Forestry Friday … The Ride Along

Forestry, mentoring, education

The truck is fueled and ready. Do you want to go for a ride along?

Ralph was a state forester. He’s retired now, but he’s been a friend throughout my career. He gave me my first ride along.

When I met Ralph, I was a firefighter in the summer and attending community college.  I declared my Forestry Major and was preparing to transfer to Humboldt State University. I had not taken any forestry classes yet. That would start the next year. I didn’t have much forestry work experience. I knew Ralph from my job at the fire station. I asked if I could ride along with him for a day. He gladly took me up on it. I learned a lot from Ralph.
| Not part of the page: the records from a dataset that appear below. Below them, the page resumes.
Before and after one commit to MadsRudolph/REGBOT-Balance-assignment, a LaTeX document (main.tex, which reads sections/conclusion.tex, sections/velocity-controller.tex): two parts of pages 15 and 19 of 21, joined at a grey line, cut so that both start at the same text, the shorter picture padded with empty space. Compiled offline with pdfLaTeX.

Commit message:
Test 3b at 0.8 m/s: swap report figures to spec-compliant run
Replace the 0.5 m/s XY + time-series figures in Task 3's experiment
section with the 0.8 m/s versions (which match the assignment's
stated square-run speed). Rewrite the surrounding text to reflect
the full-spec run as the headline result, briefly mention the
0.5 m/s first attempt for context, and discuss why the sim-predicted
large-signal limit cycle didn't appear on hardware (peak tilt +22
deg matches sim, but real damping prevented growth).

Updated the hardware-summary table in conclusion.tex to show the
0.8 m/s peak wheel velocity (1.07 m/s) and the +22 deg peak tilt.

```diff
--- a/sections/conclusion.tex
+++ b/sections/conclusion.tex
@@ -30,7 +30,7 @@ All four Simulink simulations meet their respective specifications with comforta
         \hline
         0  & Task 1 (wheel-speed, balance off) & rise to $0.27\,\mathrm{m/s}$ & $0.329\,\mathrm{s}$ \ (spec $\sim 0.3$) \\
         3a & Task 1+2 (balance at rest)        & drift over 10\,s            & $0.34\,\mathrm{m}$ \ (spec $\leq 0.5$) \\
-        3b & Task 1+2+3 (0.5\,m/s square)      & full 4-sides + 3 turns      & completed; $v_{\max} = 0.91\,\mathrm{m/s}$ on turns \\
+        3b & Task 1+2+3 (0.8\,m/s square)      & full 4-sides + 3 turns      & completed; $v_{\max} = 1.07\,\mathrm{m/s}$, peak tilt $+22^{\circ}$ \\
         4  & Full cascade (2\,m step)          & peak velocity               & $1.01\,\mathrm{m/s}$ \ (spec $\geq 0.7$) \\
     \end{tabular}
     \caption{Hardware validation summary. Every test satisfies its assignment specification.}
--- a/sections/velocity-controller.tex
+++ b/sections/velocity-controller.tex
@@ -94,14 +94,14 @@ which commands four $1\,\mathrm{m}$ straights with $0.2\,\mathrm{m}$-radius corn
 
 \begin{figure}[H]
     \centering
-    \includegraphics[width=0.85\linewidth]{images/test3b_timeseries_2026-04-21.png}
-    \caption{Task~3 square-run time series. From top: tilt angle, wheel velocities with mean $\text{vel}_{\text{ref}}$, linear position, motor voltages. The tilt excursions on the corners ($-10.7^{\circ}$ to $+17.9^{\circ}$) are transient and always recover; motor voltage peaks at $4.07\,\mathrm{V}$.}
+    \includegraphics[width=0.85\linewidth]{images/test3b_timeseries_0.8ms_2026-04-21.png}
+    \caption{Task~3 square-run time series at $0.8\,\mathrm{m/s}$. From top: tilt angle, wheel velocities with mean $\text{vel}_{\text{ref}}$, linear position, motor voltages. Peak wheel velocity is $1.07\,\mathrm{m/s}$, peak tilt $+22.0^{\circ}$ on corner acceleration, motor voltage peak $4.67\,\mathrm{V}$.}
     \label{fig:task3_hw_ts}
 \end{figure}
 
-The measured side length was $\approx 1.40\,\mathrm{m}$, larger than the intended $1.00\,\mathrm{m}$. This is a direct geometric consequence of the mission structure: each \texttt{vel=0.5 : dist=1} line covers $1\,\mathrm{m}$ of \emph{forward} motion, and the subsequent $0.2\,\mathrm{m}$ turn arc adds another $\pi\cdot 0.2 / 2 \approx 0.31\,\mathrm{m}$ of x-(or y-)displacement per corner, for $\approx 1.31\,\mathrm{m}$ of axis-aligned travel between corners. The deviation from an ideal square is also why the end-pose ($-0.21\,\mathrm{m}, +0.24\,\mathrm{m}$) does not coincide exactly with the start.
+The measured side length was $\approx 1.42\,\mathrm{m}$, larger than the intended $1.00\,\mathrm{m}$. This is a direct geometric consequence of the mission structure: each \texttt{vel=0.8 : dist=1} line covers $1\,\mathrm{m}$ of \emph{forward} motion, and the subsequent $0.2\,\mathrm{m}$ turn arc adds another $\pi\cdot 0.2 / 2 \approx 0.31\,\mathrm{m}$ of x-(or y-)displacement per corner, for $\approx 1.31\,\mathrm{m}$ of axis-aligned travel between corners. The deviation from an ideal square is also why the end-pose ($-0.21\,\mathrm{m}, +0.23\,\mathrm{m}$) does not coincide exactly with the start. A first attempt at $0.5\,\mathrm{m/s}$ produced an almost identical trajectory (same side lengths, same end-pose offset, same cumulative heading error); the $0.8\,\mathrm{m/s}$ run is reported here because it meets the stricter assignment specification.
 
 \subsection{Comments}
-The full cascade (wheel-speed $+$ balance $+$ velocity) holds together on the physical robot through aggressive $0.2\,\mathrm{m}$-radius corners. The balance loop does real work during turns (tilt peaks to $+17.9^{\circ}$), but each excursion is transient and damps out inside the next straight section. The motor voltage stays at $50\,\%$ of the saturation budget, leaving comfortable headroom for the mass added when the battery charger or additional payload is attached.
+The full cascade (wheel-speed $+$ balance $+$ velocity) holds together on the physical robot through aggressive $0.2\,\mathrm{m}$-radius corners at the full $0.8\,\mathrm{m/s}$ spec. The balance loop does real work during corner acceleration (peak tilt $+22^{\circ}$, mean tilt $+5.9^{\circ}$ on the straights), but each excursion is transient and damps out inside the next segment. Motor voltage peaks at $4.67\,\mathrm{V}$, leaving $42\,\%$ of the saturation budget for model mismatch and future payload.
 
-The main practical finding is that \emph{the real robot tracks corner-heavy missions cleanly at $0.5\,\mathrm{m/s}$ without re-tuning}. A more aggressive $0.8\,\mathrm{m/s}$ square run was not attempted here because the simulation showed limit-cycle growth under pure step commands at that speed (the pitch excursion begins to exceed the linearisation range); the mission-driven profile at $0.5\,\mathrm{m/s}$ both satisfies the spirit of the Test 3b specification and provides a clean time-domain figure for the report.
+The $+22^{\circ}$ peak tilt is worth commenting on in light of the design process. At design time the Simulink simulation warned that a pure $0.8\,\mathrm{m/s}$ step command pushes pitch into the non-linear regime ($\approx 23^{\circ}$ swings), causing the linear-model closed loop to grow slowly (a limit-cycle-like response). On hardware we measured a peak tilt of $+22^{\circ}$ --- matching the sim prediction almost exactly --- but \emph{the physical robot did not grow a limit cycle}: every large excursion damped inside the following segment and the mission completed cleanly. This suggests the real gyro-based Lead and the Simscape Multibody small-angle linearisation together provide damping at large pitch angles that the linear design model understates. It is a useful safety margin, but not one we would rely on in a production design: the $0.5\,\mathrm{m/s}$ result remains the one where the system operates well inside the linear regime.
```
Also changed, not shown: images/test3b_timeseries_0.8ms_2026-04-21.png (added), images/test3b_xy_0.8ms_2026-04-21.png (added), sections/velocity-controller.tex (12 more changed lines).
Forestry, mentoring, education

Jaime spent the day exploring a little West Coast forestry.

The other day I took a young woman, named Jaime, for a ride along. She’s contemplating her next career move. She is a cousin of a close friend.

The night before, Mary and I visited with our friends, Jaime, and her father. We had a wonderful conversation.  Jaime recently completed her Bachelor degree at Warren Wilson College in North Carolina. Now she was considering going for an environmental law degree. Mary and I were both thinking, She needs to go for a ride along. When offered, she leaped at the chance.

The next day we started out with an introduction to our company’s head research scientist, CJ. These two women hit it off famously. After an insightful conversation about environmental science, careers and education, we headed out to the mill.

We toured the mill complex where Jaime started out watching the pole plant processing logs. Next, we went through the sawmill. She asked a ton of questions about the process and took a few pictures to send to her friends back in North Carolina. After the mill tour it was back to the truck.

Forestry, mentoring, education

She saw some modern logging technology in this tree shear.

We headed out to look at the timberlands. Our conversation centered on forestry practices, land management and environmental issues.  We started near Shingletown, looking at forestry practices, and ended the day at the Ponderosa Burn, talking about fire restoration.

Forestry, mentoring, education

Valley Quail in the Ponderosa Burn.

Now, if I sound like the wise professional bestowing my vast knowledge from on high, let me correct that right now. This education process is a two way street. Our conversations weren’t all about forestry. I learned about all manner of issues important to her generation. We both had a fun and instructive day.

Forestry, mentoring, education

Channeling her inner Vanna White, Jaime shows off some old time milling technology in this teepee burner.

Making time for young people to go for a ride along or job shadow for a day is time well spent. A day job shadowing does something for them that a semester of school doesn’t do.  It gives them a big picture of the profession. As professionals we benefit from this time too. We’re never too old to learn and they too have a lot to share.

Forestry, mentoring, education

Jaime’s career is a like this little pine tree, just starting out.

Blitz, golden retriever

Blitz likes a good ride along, but don’t take her seat!

16 thoughts on “Forestry Friday … The Ride Along

  1. A couple weeks ago I got to go out to the bush with my brother, a logging contractor. I had a great day!. We started out at 6am and drove for two hours down a forest road, meeting many loaded off-highway trucks. My brother showed me his entire “show,” and explained how it all works together; loading the trucks, processing the logs, skidding and stacking them in decks, cutting trees with feller-bunchers and building the roads . We even did some snowshoeing. I spent the day taking photos of his machines and the general view of the land. We got a load of firewood for our mom, cut by a processor and then drove back.
    I always love riding along!

    Like

  2. What a great opportunity for you both! I also love the transition from your friend and mentor, to this wonderful young lady. Taking what you’ve been given and reaching back to bring someone else along. It’s what a good life is all about!

    Like

  3. What a great experience for Jaime. It seems too often that people with responsibility for something have no practical real life experience in it. Book learning can only go so far and we must learn how to effectively apply what we “know”. I once read someone say that the hardest thing she had to deal with was a bureaucrat who had no practical experience, just theory and regulation. Without any real life reference points, all he had to rely on was the “rule” and boy did he hold onto that.

    Like

Let me know what you think!

Fill in your details below or click an icon to log in:

WordPress.com Logo

You are commenting using your WordPress.com account. Log Out / Change )

Twitter picture

You are commenting using your Twitter account. Log Out / Change )

Facebook photo

You are commenting using your Facebook account. Log Out / Change )

Google+ photo

You are commenting using your Google+ account. Log Out / Change )

Connecting to %s